# TASK:
List each line of the data that holds the string "cambiar", please.

#####

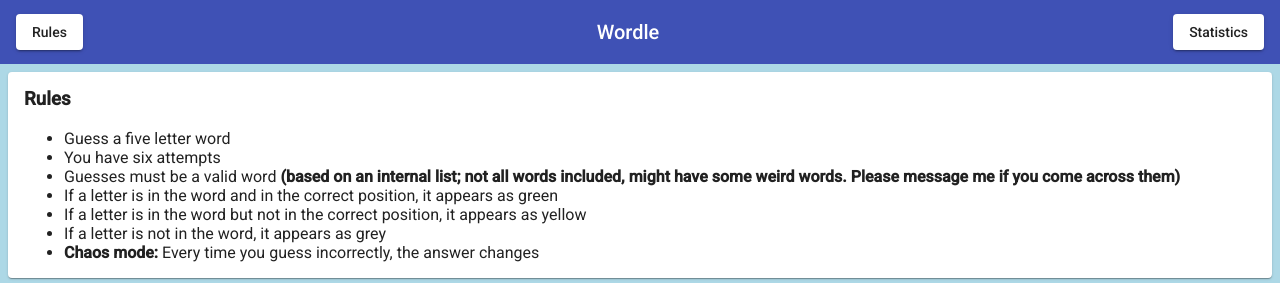
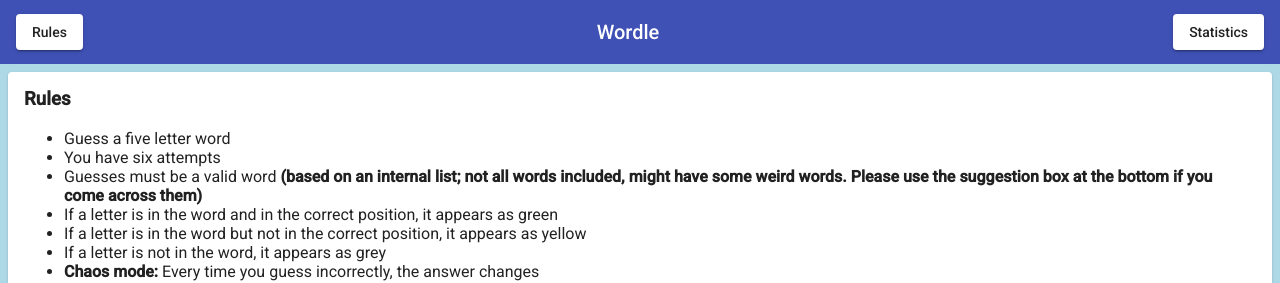
Before and after one commit to andreashsy/wordle, an Angular app: page / in a window 1280 px wide. Both pictures are taken after a click on the button "Rules". Shown: the top 283 px of the page. Built offline with nearby package versions, Linux system fonts and the light colour scheme; no server answers.

Commit message:
EDIT: fixed bug with bug helper, updated word list

```diff
--- a/src/app/app.component.html
+++ b/src/app/app.component.html
@@ -16,7 +16,7 @@
         <ul>
             <li>Guess a five letter word</li>
             <li>You have six attempts</li>
-            <li>Guesses must be a valid word <b>(based on an internal list; not all words included, might have some weird words. Please message me if you come across them)</b></li>
+            <li>Guesses must be a valid word <b>(based on an internal list; not all words included, might have some weird words. Please use the suggestion box at the bottom if you come across them)</b></li>
             <li>If a letter is in the word and in the correct position, it appears as green</li>
             <li>If a letter is in the word but not in the correct position, it appears as yellow</li>
             <li>If a letter is not in the word, it appears as grey</li>
--- a/src/app/cluehelper.ts
+++ b/src/app/cluehelper.ts
@@ -30,7 +30,7 @@ export class ClueHelper {
       if (this.whiteList.includes(guessLetter)) {
         this.whiteList = this.stringArrayRemove(this.whiteList, guessLetter)
       }
-      if (!this.yellowList.includes(guessLetter)) {
+      if (!this.yellowList.includes(guessLetter) && !this.greenList.includes(guessLetter)) {
         this.yellowList.push(guessLetter)
       }
     }
```
Also changed, not shown: src/app/wordlist.ts (+1 -1 lines), 1 other file (tests, documents, lock files or other folders).
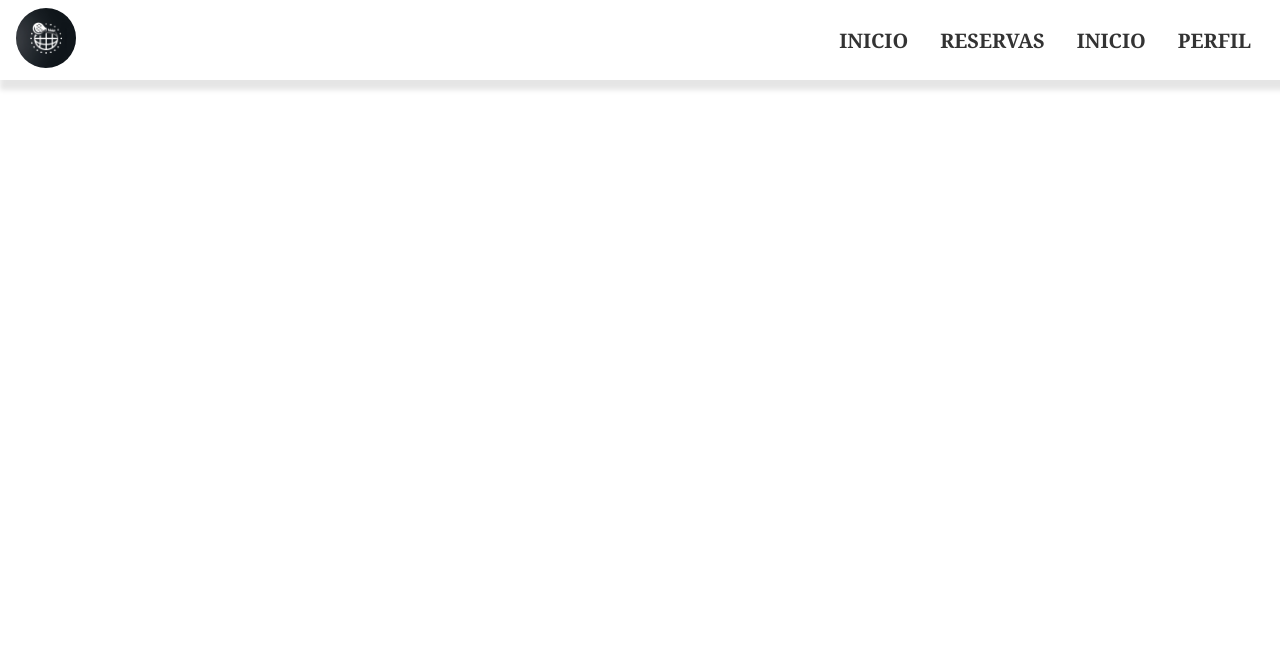
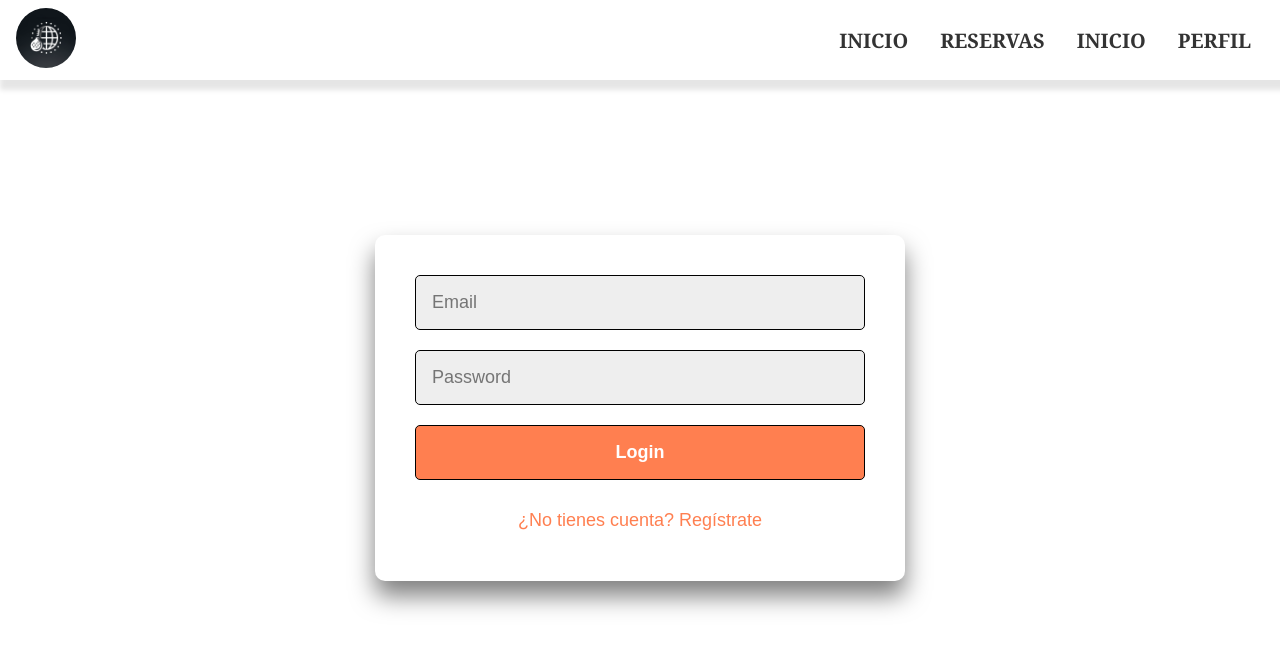
Before and after one commit to TottiKLK/TFGFront, a Vue app: page /perfil in a window 1280 px wide. Shown: the top 650 px of the page. Built offline with nearby package versions, Linux system fonts and the light colour scheme.

Commit message:
PerfilView mas o menos terminado

```diff
--- /dev/null
+++ b/src/components/Login_Component.vue
@@ -0,0 +1,110 @@
+<template>
+    <div class="login-container">
+        <form @submit.prevent="login">
+            <input type="email" v-model="email" placeholder="Email" required>
+            <input type="password" v-model="password" placeholder="Password" required>
+            <button type="submit">Login</button>
+        </form>
+        <button @click="cambiar">¿No tienes cuenta? Regístrate</button>
+    </div>
+</template>
+
+<script>
+export default {
+    name: 'Login_Component',
+    data() {
+        return {
+            email: '',
+            password: ''
+        }
+    },
+    methods: {
+        login() {
+            console.log('Intentando iniciar sesión con:', this.email, this.password);
+        },
+        cambiar() {
+            this.$emit('cambio');
+        }
+    }
+}
+</script>
+
+<style scoped>
+html,
+body {
+    height: 100%;
+    margin: 0;
+    display: flex;
+    align-items: center;
+    justify-content: center;
+    background: #333;
+}
+
+.login-container {
+    width: 100%;
+    max-width: 450px;
+    padding: 40px;
+    background-color: #fff;
+    border-radius: 10px;
+    box-shadow: 0 15px 25px rgba(0, 0, 0, 0.5);
+    text-align: center;
+}
+
+.login-container form {
+    display: flex;
+    flex-direction: column;
+    gap: 20px;
+}
+
+input[type=email],
+input[type=password],
+button[type=submit] {
+    padding: 16px;
+    border: 1px solid #000000;
+    border-radius: 5px;
+    font-size: 18px;
+    outline: none;
+}
+
+input[type=email],
+input[type=password] {
+    background: #eee;
+}
+
+button[type=submit] {
+    background-color: #ff7f50;
+    color: white;
+    cursor: pointer;
+    transition: all 0.3s;
+    font-weight: bold;
+}
+
+button[type=submit]:hover {
+    background-color: #ff4500;
+    border-color: #ff4500;
+    transform: scale(1.05);
+}
+
+.login-container button:not([type="submit"]) {
+    background: none;
+    border: none;
+    color: #ff7f50;
+    margin-top: 20px;
+    padding: 10px;
+    font-size: 18px;
+    cursor: pointer;
+    transition: color 0.3s;
+}
+
+.login-container button:not([type="submit"]):hover {
+    color: #ff4500;
+    font-weight: bold;
+}
+
+@media only screen and (max-width: 600px) {
+    .login-container {
+        width: 90%;
+        margin: 0 5%;
+    }
+}
+</style>
--- /dev/null
+++ b/src/components/Register_Component.vue
@@ -0,0 +1,116 @@
+<template>
+    <div class="register-container">
+        <form @submit.prevent="register">
+            <input type="email" v-model="email" placeholder="Email" required>
+            <input type="password" v-model="password" placeholder="Password" required>
+            <input type="password" v-model="confirmPassword" placeholder="Confirm Password" required>
+            <button type="submit">Register</button>
+        </form>
+        <button @click="cambiar">¿Ya tienes cuenta? Inicia sesión</button>
+    </div>
+</template>
+
+<script>
+export default {
+    name: 'Register_Component',
+    data() {
+        return {
+            email: '',
+            password: '',
+            confirmPassword: ''
+        }
+    },
+    methods: {
+        register() {
+            if (this.password !== this.confirmPassword) {
+                alert('Las contraseñas no coinciden');
+                return;
+            }
+            console.log('Registrando con:', this.email, this.password);
+        },
+        cambiar() {
+            this.$emit('cambio');
+        }
+    }
+}
+</script>
+
+<style scoped>
+html,
+body {
+    height: 100%;
+    margin: 0;
+    display: flex;
+    align-items: center;
+    justify-content: center;
+    background: #333;
+}
+
+.register-container {
+    width: 100%;
+    max-width: 450px;
+    padding: 40px;
+    background-color: #fff;
+    border-radius: 10px;
+    box-shadow: 0 15px 25px rgba(0, 0, 0, 0.5);
+    text-align: center;
+}
+
+.register-container form {
+    display: flex;
+    flex-direction: column;
+    gap: 20px;
+}
+
+input[type=email],
+input[type=password],
+button[type=submit] {
+    padding: 16px;
+    border: 1px solid #000000;
+    border-radius: 5px;
+    font-size: 18px;
+    outline: none;
+}
+
+input[type=email],
+input[type=password] {
+    background: #eee;
+}
+
+button[type=submit] {
+    background-color: #ff7f50;
+    color: white;
+    cursor: pointer;
+    transition: all 0.3s;
+    font-weight: bold;
+}
+
+button[type=submit]:hover {
+    background-color: #ff4500;
+    border-color: #ff4500;
+    transform: scale(1.05);
+}
+
+.register-container button:not([type="submit"]) {
+    background: none;
+    border: none;
+    color: #ff7f50;
+    margin-top: 20px;
+    padding: 10px;
+    font-size: 18px;
+    cursor: pointer;
+    transition: color 0.3s;
+}
+
+.register-container button:not([type="submit"]):hover {
+    color: #ff4500;
+    font-weight: bold;
+}
+
+@media only screen and (max-width: 600px) {
+    .register-container {
+        width: 90%;
+        margin: 0 5%;
+    }
+}
+</style>
--- a/src/views/Perfil_View.vue
+++ b/src/views/Perfil_View.vue
@@ -1,17 +1,41 @@
 <template>
-    <Navbar_Component />
+    <Navbar />
+    <div class="perfil-view">
+        <Login v-if="mostrarLogin" @cambio="toggleMostrarLogin" />
+        <Register v-else @cambio="toggleMostrarLogin" />
+    </div>
 </template>
 
 <script>
-import Navbar_Component from '../components/Navbar_Component.vue';
+import Login from '../components/Login_Component.vue'
+import Register from '../components/Register_Component.vue'
+import Navbar from '../components/Navbar_Component.vue';
 
-export default{
+export default {
     name: 'PerfilView',
     components: {
-        Navbar_Component,
+        Login,
+        Register,
+        Navbar,
     },
-};
+    data() {
+        return {
+            mostrarLogin: true
+        }
+    },
+    methods: {
+        toggleMostrarLogin() {
+            this.mostrarLogin = !this.mostrarLogin;
+        }
+    }
+}
 </script>
 
 <style scoped>
+.perfil-view {
+    display: flex;
+    justify-content: center;
+    align-items: center;
+    height: 100vh;
+}
 </style>
```
Also changed, not shown: src/components/Perfil_Component.vue (deleted, +0 -15 lines).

#####

# WRITTEN REPLY:
+        <button @click="cambiar">¿No tienes cuenta? Regístrate</button>
+        cambiar() {
+        <button @click="cambiar">¿Ya tienes cuenta? Inicia sesión</button>
+        cambiar() {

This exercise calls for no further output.